Work request: Search each line below for the word "enemyKilled" and list those that contain it.

Data for the task:
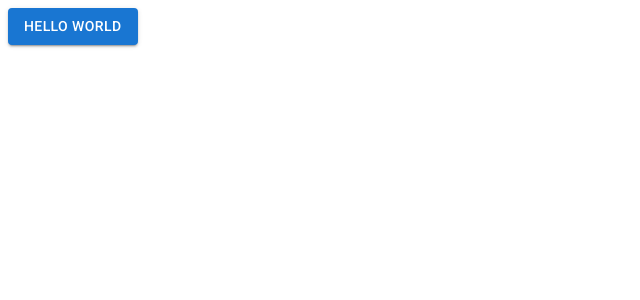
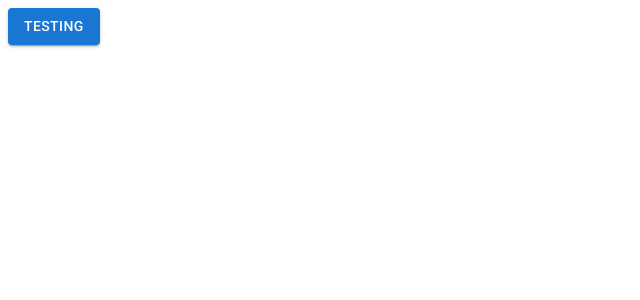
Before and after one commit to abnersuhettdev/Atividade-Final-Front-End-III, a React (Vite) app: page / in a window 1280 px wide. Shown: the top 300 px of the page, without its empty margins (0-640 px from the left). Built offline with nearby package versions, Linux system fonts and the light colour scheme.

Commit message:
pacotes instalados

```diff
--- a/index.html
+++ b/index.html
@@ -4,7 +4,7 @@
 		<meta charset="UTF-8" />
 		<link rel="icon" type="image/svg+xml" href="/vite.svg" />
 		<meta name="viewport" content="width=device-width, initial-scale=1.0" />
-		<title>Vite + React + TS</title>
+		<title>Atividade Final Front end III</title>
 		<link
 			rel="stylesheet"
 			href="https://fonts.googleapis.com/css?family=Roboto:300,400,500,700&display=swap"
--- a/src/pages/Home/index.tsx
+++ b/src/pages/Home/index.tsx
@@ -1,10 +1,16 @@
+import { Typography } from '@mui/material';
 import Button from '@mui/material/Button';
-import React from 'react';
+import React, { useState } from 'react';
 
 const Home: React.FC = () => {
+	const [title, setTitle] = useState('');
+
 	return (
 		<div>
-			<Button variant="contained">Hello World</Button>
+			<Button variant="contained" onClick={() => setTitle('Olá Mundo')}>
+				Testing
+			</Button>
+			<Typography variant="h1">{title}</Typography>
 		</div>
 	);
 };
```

==

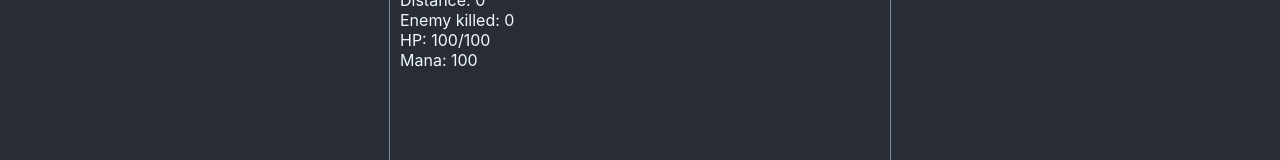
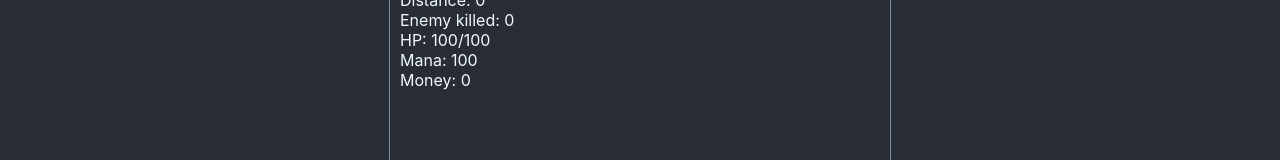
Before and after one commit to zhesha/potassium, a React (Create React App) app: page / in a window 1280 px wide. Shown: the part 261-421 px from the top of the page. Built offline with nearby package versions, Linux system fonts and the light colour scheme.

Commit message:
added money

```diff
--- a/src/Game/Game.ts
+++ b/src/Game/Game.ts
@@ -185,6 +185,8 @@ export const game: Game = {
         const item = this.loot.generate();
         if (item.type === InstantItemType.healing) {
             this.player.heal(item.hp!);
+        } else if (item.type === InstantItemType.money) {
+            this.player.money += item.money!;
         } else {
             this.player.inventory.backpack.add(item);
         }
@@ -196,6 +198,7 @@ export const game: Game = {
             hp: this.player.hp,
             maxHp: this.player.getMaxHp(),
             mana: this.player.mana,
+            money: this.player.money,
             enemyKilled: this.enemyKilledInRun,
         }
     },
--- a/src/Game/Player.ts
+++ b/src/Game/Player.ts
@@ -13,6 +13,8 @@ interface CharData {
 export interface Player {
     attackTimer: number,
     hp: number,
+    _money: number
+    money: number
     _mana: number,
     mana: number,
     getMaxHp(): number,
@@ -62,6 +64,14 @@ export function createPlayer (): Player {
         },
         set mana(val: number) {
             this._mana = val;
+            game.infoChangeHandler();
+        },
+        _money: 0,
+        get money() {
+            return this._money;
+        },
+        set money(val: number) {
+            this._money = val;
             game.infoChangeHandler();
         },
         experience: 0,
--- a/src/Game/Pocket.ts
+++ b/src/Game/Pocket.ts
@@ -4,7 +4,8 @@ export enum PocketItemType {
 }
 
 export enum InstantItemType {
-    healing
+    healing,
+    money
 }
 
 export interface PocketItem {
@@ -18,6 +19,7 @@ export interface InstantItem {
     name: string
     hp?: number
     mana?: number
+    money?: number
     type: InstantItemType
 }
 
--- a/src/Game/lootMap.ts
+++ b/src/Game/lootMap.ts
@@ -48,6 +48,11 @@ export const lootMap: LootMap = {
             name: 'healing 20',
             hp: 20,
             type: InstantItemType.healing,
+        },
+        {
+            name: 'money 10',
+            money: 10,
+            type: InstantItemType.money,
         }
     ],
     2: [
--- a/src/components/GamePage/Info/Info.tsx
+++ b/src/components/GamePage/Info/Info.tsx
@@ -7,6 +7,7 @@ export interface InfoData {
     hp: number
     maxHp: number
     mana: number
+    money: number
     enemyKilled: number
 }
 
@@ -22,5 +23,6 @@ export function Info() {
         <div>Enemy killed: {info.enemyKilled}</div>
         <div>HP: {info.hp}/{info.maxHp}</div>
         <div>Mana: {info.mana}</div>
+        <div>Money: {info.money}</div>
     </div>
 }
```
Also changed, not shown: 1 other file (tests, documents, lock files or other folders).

Answer for this exercise:
             enemyKilled: this.enemyKilledInRun,
     enemyKilled: number
         <div>Enemy killed: {info.enemyKilled}</div>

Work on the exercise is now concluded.